What happens after?

If the artery in the elbow has been punctured, after a brief period of observation, you will be allowed to go home with certain instructions.

If the artery in the groin has been punctured, after arteriography you will be transferred back to your room for observation. Your physician will ask you to remain in bed with the leg used for the puncture in a straight position for several hours (to prevent bleeding) and will advise you when you can get up. You will be able to drink fluids and have a light meal later. Your physician will also tell you when you can start your medications again. If punctured in the groin, most people stay in the hospital overnight.

After discharge keep drinking plenty of fluids for 1-2 days and avoid strenuous activities, such as climbing stairs, driving or brisk walking for 12 hours. You may return to your normal activities as soon as you feel ready.


Are there any risks?

Risks are involved in any medical intervention. The overall risk from arteriography is very small.

– Bruising at the puncture site is common and usually resolves on its own within 1-2 weeks

– Bleeding, pain or swelling where the catheter was inserted

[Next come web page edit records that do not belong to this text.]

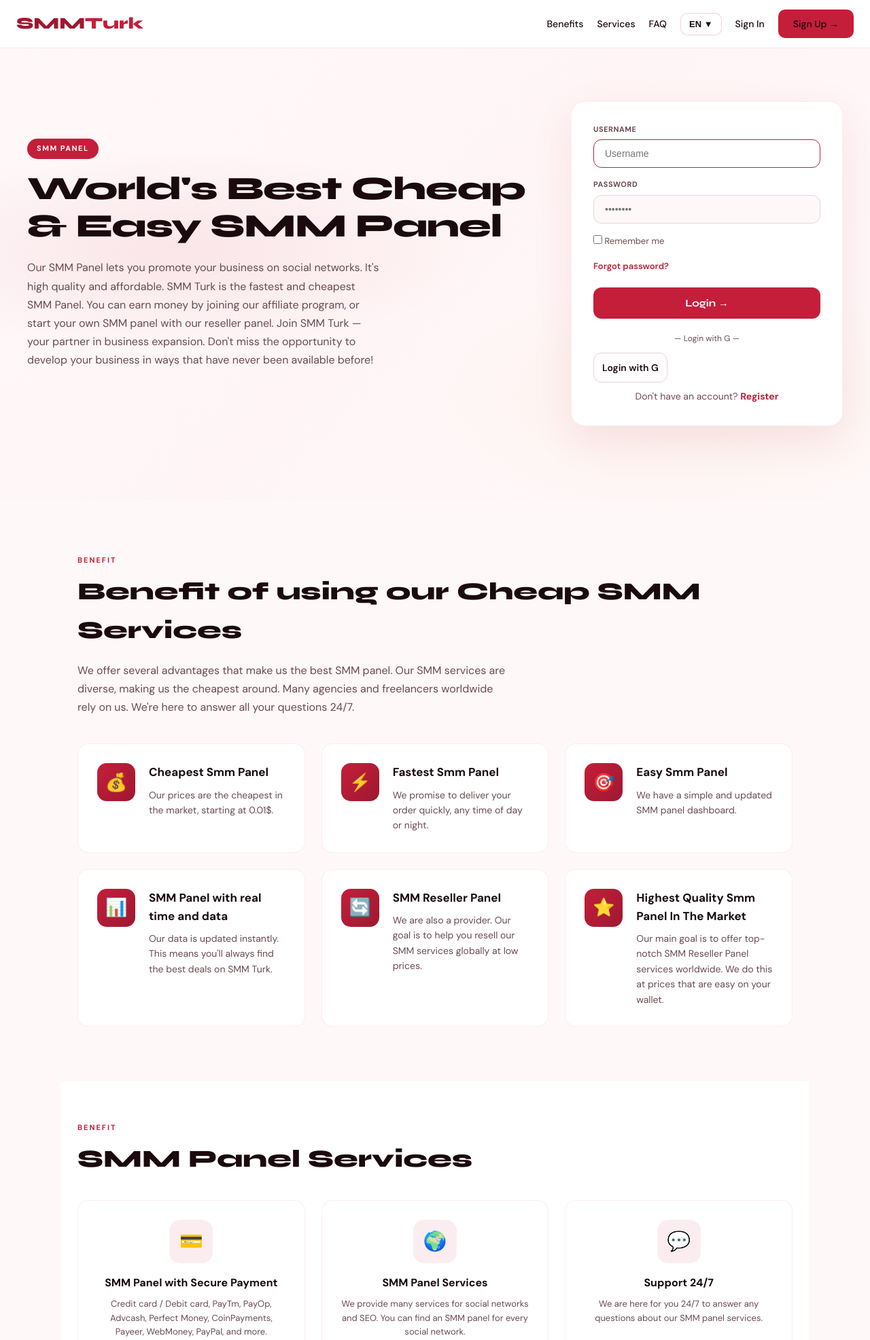
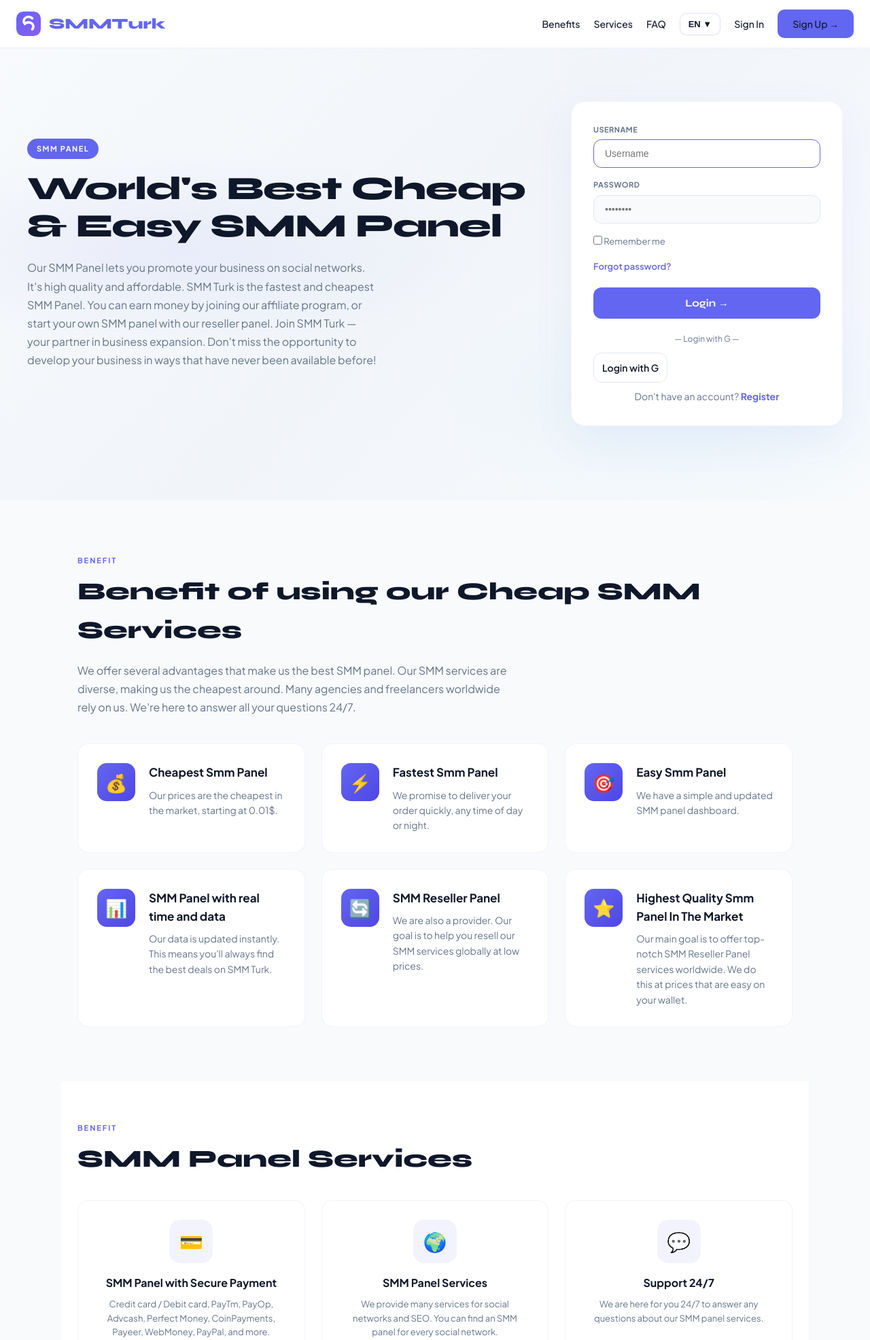
Before and after one commit to ersanjt/smm-turk-panel, a PHP site: page /home.php in a window 1280 px wide. Shown: the top 1972 px of the page at 68% size. Run offline with PHP 8.4, Linux system fonts and the light colour scheme; some libraries are stand-ins or nearby versions.

Commit message:
UI: favicon, logo, unified design (indigo, Plus Jakarta Sans)
- Add assets/img/logo-icon.svg (favicon + logo in header, home, login, verify-email)
- Dashboard: logo in sidebar, favicon, indigo palette, Plus Jakarta Sans
- Home + Login + Verify: same logo, favicon, indigo theme
- Safe for cPanel deploy: config.php excluded in rsync, DB untouched

Made-with: Cursor

```diff
--- a/home.php
+++ b/home.php
@@ -20,39 +20,41 @@ $currentPath = '/home.php';
     <meta name="viewport" content="width=device-width, initial-scale=1.0">
     <title><?= h($siteName) ?> — <?= h(__('hero_title')) ?></title>
     <meta name="description" content="<?= h(__('hero_desc')) ?>">
-    <link href="https://fonts.googleapis.com/css2?family=Syne:wght@600;700;800&family=DM+Sans:wght@400;500;600;700&display=swap" rel="stylesheet">
+    <link rel="icon" type="image/svg+xml" href="/assets/img/logo-icon.svg">
+    <link href="https://fonts.googleapis.com/css2?family=Syne:wght@600;700;800&family=Plus+Jakarta+Sans:wght@400;500;600;700&display=swap" rel="stylesheet">
     <style>
         :root {
-            --primary: #c41e3a;
-            --primary-dark: #9e1830;
-            --primary-light: #e63950;
-            --primary-soft: rgba(196, 30, 58, 0.08);
-            --accent: #d4af37;
-            --dark: #1a0a0e;
-            --dark2: #2d1519;
-            --muted: #6b4a50;
-            --light: #fef8f9;
+            --primary: #6366f1;
+            --primary-dark: #4f46e5;
+            --primary-light: #818cf8;
+            --primary-soft: rgba(99, 102, 241, 0.08);
+            --accent: #22d3ee;
+            --dark: #0f172a;
+            --dark2: #1e293b;
+            --muted: #64748b;
+            --light: #f8fafc;
             --white: #ffffff;
         }
         * { margin: 0; padding: 0; box-sizing: border-box; }
-        body { font-family: 'DM Sans', sans-serif; background: var(--light); color: #1a0a0e; line-height: 1.6; overflow-x: hidden; }
+        body { font-family: 'Plus Jakarta Sans', sans-serif; background: var(--light); color: var(--dark); line-height: 1.6; overflow-x: hidden; }
         a { text-decoration: none; color: inherit; }
 
         .nav {
             position: fixed; top: 0; left: 0; right: 0; z-index: 1000;
-            background: rgba(255,255,255,.97); backdrop-filter: blur(12px);
-            border-bottom: 1px solid rgba(196, 30, 58, 0.1);
+            background: rgba(255,255,255,.96); backdrop-filter: blur(14px);
+            border-bottom: 1px solid rgba(99, 102, 241, 0.1);
             padding: 14px 24px; display: flex; align-items: center; justify-content: space-between;
         }
-        .nav-logo { font-family: 'Syne', sans-serif; font-size: 24px; font-weight: 800; color: var(--primary-dark); }
+        .nav-logo { display: flex; align-items: center; gap: 12px; font-family: 'Syne', sans-serif; font-size: 22px; font-weight: 800; color: var(--dark); text-decoration: none; }
+        .nav-logo img { width: 36px; height: 36px; border-radius: 10px; }
         .nav-logo span { color: var(--primary); }
         .nav-links { display: flex; gap: 20px; align-items: center; flex-wrap: wrap; }
         .nav-links a { font-size: 14px; font-weight: 500; color: var(--dark); transition: color .2s; }
         .nav-links a:hover { color: var(--primary); }
         .nav-lang { position: relative; }
-        .nav-lang-btn { display: flex; align-items: center; gap: 6px; padding: 8px 12px; border-radius: 10px; border: 1.5px solid rgba(196,30,58,.2); background: var(--white); font-size: 13px; font-weight: 600; color: var(--dark); cursor: pointer; }
+        .nav-lang-btn { display: flex; align-items: center; gap: 6px; padding: 8px 12px; border-radius: 10px; border: 1.5px solid rgba(99,102,241,.2); background: var(--white); font-size: 13px; font-weight: 600; color: var(--dark); cursor: pointer; }
         .nav-lang-btn:hover { border-color: var(--primary); color: var(--primary); }
-        .nav-lang-dropdown { position: absolute; top: 100%; right: 0; margin-top: 6px; background: var(--white); border-radius: 12px; box-shadow: 0 12px 40px rgba(0,0,0,.12); border: 1px solid rgba(0,0,0,.06); min-width: 140px; display: none; overflow: hidden; }
+        .nav-lang-dropdown { position: absolute; top: 100%; right: 0; margin-top: 6px; background: var(--white); border-radius: 12px; box-shadow: 0 12px 40px rgba(0,0,0,.08); border: 1px solid rgba(0,0,0,.06); min-width: 140px; display: none; overflow: hidden; }
         .nav-lang-dropdown.open { display: block; }
         .nav-lang-dropdown a { display: block; padding: 12px 16px; font-size: 14px; color: var(--dark); }
         .nav-lang-dropdown a:hover { background: var(--primary-soft); color: var(--primary); }
@@ -61,13 +63,13 @@ $currentPath = '/home.php';
 
         .hero {
             min-height: 92vh; display: flex; align-items: center; padding: 100px 24px 60px;
-            background: linear-gradient(135deg, var(--light) 0%, #fff5f6 50%, var(--light) 100%);
+            background: linear-gradient(135deg, var(--light) 0%, #f1f5f9 50%, var(--light) 100%);
             position: relative;
         }
         .hero::before {
             content: ''; position: absolute; top: 0; left: 0; right: 0; bottom: 0;
             background: radial-gradient(ellipse 70% 40% at 20% 50%, var(--primary-soft), transparent 50%),
-                        radial-gradient(ellipse 60% 50% at 80% 80%, rgba(212,175,55,.06), transparent 50%);
+                        radial-gradient(ellipse 60% 50% at 80% 80%, rgba(34,211,238,.06), transparent 50%);
             pointer-events: none;
         }
         .hero-inner { max-width: 1200px; margin: 0 auto; width: 100%; display: grid; grid-template-columns: 1fr 400px; gap: 48px; align-items: center; position: relative; z-index: 1; }
@@ -76,18 +78,18 @@ $currentPath = '/home.php';
         .hero h1 span { color: var(--primary); }
         .hero-desc { font-size: 16px; color: var(--muted); margin-bottom: 28px; line-height: 1.7; max-width: 520px; }
         .hero-form-box {
-            background: var(--white); border-radius: 20px; padding: 32px; box-shadow: 0 20px 60px rgba(196, 30, 58, .1); border: 1px solid rgba(196, 30, 58, .08);
+            background: var(--white); border-radius: 20px; padding: 32px; box-shadow: 0 20px 60px rgba(99, 102, 241, .08); border: 1px solid rgba(99, 102, 241, .08);
         }
         .hero-form-box .form-group { margin-bottom: 16px; }
         .hero-form-box .form-label { display: block; font-size: 11px; font-weight: 700; color: var(--muted); margin-bottom: 6px; text-transform: uppercase; letter-spacing: .5px; }
-        .hero-form-box .form-control { width: 100%; padding: 12px 16px; border: 1.5px solid #e8d4d8; border-radius: 12px; font-size: 14px; outline: none; transition: border-color .2s; background: var(--light); }
+        .hero-form-box .form-control { width: 100%; padding: 12px 16px; border: 1.5px solid #e2e8f0; border-radius: 12px; font-size: 14px; outline: none; transition: border-color .2s; background: var(--light); }
         .hero-form-box .form-control:focus { border-color: var(--primary); background: var(--white); }
         .hero-form-box .btn-login { width: 100%; padding: 14px; background: var(--primary); color: var(--white); border: none; border-radius: 12px; font-family: 'Syne', sans-serif; font-size: 15px; font-weight: 700; cursor: pointer; transition: all .2s; margin-top: 8px; }
-        .hero-form-box .btn-login:hover { background: var(--primary-dark); transform: translateY(-1px); box-shadow: 0 8px 24px rgba(196, 30, 58, .3); }
+        .hero-form-box .btn-login:hover { background: var(--primary-dark); transform: translateY(-1px); box-shadow: 0 8px 24px rgba(99, 102, 241, .35); }
         .hero-form-box .remember { font-size: 13px; color: var(--muted); margin-bottom: 12px; }
         .hero-form-box .forgot { font-size: 13px; color: var(--primary); font-weight: 600; }
         .hero-form-box .divider { text-align: center; margin: 20px 0; font-size: 12px; color: var(--muted); }
-        .hero-form-box .btn-google { width: 100%; padding: 12px; border: 1.5px solid #e8d4d8; border-radius: 12px; background: var(--white); font-size: 14px; font-weight: 600; color: var(--dark); cursor: pointer; transition: all .2s; }
+        .hero-form-box .btn-google { width: 100%; padding: 12px; border: 1.5px solid #e2e8f0; border-radius: 12px; background: var(--white); font-size: 14px; font-weight: 600; color: var(--dark); cursor: pointer; transition: all .2s; }
         .hero-form-box .btn-google:hover { border-color: var(--primary); color: var(--primary); }
         .hero-form-box .register-link { text-align: center; margin-top: 18px; font-size: 14px; color: var(--muted); }
         .hero-form-box .register-link a { color: var(--primary); font-weight: 700; }
@@ -98,18 +100,18 @@ $currentPath = '/home.php';
         .section-desc { color: var(--muted); font-size: 16px; margin-bottom: 40px; max-width: 640px; line-height: 1.7; }
         .benefit-grid { display: grid; grid-template-columns: repeat(auto-fit, minmax(300px, 1fr)); gap: 24px; }
         .benefit-card {
-            background: var(--white); border-radius: 16px; padding: 28px; border: 1px solid rgba(196, 30, 58, .08);
+            background: var(--white); border-radius: 16px; padding: 28px; border: 1px solid rgba(99, 102, 241, .08);
             transition: all .3s; display: flex; gap: 20px; align-items: flex-start;
         }
-        .benefit-card:hover { border-color: var(--primary); box-shadow: 0 16px 40px rgba(196, 30, 58, .08); transform: translateY(-4px); }
+        .benefit-card:hover { border-color: var(--primary); box-shadow: 0 16px 40px rgba(99, 102, 241, .1); transform: translateY(-4px); }
         .benefit-icon { width: 56px; height: 56px; min-width: 56px; border-radius: 14px; background: linear-gradient(135deg, var(--primary), var(--primary-dark)); display: flex; align-items: center; justify-content: center; font-size: 26px; color: var(--white); }
         .benefit-card h3 { font-size: 17px; font-weight: 700; color: var(--dark); margin-bottom: 8px; }
         .benefit-card p { font-size: 14px; color: var(--muted); line-height: 1.6; }
 
         .three-cols { display: grid; grid-template-columns: repeat(3, 1fr); gap: 24px; margin-top: 32px; }
         @media (max-width: 900px) { .three-cols { grid-template-columns: 1fr; } }
-        .feature-block { background: var(--white); border-radius: 16px; padding: 28px; text-align: center; border: 1px solid rgba(196, 30, 58, .08); transition: all .3s; }
-        .feature-block:hover { border-color: var(--primary); box-shadow: 0 12px 32px rgba(196, 30, 58, .06); }
+        .feature-block { background: var(--white); border-radius: 16px; padding: 28px; text-align: center; border: 1px solid rgba(99, 102, 241, .08); transition: all .3s; }
+        .feature-block:hover { border-color: var(--primary); box-shadow: 0 12px 32px rgba(99, 102, 241, .08); }
         .feature-block .icon { width: 64px; height: 64px; margin: 0 auto 16px; border-radius: 16px; background: var(--primary-soft); display: flex; align-items: center; justify-content: center; font-size: 28px; }
         .feature-block h3 { font-size: 16px; font-weight: 700; color: var(--dark); margin-bottom: 8px; }
         .feature-block p { font-size: 13px; color: var(--muted); line-height: 1.6; }
@@ -123,14 +125,14 @@ $currentPath = '/home.php';
 
         .stats-row { display: grid; grid-template-columns: repeat(3, 1fr); gap: 24px; margin-top: 40px; }
         @media (max-width: 700px) { .stats-row { grid-template-columns: 1fr; } }
-        .stat-item { text-align: center; padding: 28px 20px; background: var(--white); border-radius: 16px; border: 1px solid rgba(196, 30, 58, .08); }
+        .stat-item { text-align: center; padding: 28px 20px; background: var(--white); border-radius: 16px; border: 1px solid rgba(99, 102, 241, .08); }
         .stat-item .icon { width: 56px; height: 56px; margin: 0 auto 12px; border-radius: 14px; background: var(--primary-soft); display: flex; align-items: center; justify-content: center; font-size: 24px; }
         .stat-value { font-family: 'Syne', sans-serif; font-size: 28px; font-weight: 800; color: var(--primary); }
         .stat-label { font-size: 13px; color: var(--muted); margin-top: 4px; }
 
         .faq-list { max-width: 720px; margin: 0 auto; }
-        .faq-item { background: var(--white); border: 1px solid rgba(196, 30, 58, .08); border-radius: 14px; margin-bottom: 12px; overflow: hidden; transition: all .2s; }
-        .faq-item:hover { border-color: rgba(196, 30, 58, .2); }
+        .faq-item { background: var(--white); border: 1px solid rgba(99, 102, 241, .08); border-radius: 14px; margin-bottom: 12px; overflow: hidden; transition: all .2s; }
+        .faq-item:hover { border-color: rgba(99, 102, 241, .2); }
         .faq-q { padding: 20px 24px; font-weight: 600; font-size: 15px; cursor: pointer; display: flex; justify-content: space-between; align-items: center; color: var(--dark); }
         .faq-q span { color: var(--primary); font-size: 20px; transition: transform .25s; }
         .faq-item.open .faq-q span { transform: rotate(45deg); }
@@ -140,7 +142,7 @@ $currentPath = '/home.php';
         .why-us-grid { display: grid; grid-template-columns: 1fr 1fr; gap: 48px; align-items: center; margin-top: 40px; }
         @media (max-width: 900px) { .why-us-grid { grid-template-columns: 1fr; } }
         .why-us-icons { display: grid; grid-template-columns: 1fr 1fr; gap: 20px; }
-        .why-us-icon { display: flex; align-items: center; gap: 16px; padding: 20px; background: var(--primary-soft); border-radius: 14px; border: 1px solid rgba(196, 30, 58, .1); }
+        .why-us-icon { display: flex; align-items: center; gap: 16px; padding: 20px; background: var(--primary-soft); border-radius: 14px; border: 1px solid rgba(99, 102, 241, .12); }
         .why-us-icon .ico { width: 48px; height: 48px; border-radius: 12px; background: var(--primary); color: var(--white); display: flex; align-items: center; justify-content: center; font-size: 22px; flex-shrink: 0; }
         .why-us-icon span { font-weight: 700; font-size: 14px; color: var(--dark); }
 
@@ -161,7 +163,10 @@ $currentPath = '/home.php';
 <body>
 
 <nav class="nav">
-    <a href="<?= h($currentPath) ?>" class="nav-logo">SMM<span>Turk</span></a>
+    <a href="<?= h($currentPath) ?>" class="nav-logo">
+        <img src="/assets/img/logo-icon.svg" alt="" width="36" height="36">
+        <span>SMM<span>Turk</span></span>
+    </a>
     <div class="nav-links">
         <a href="#benefits" class="hide-mob"><?= h(__('benefits')) ?></a>
         <a href="#services" class="hide-mob"><?= h(__('services_nav')) ?></a>
```
Also changed, not shown: layouts/header.php (+20 -10 lines), login.php (+26 -20 lines), verify-email.php (+16 -10 lines), assets/img/logo-icon.svg (added).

– Pain, numbness or coolness in your arm or leg. These symptoms may signify either bleeding from the puncture site or blockage of your artery and an operation may be required

– Rarely, impaired kidney function, or kidney failure, can occur following an angiogram, especially if you already have kidney disease

– Also rarely, allergic reactions can occur, especially among people who have had previous allergic reactions to the contrast. Severe reactions occur with a frequency of 1 in 3000

– Infrequently, if you suffer from asthma/ chronic bronchitis, angina pectoris or a heart condition associated with poor pumping action, such as congestive heart failure, you may experience shortness of breath or fluid overload. This may very rarely be a significant problem


Last modified 11/11/2015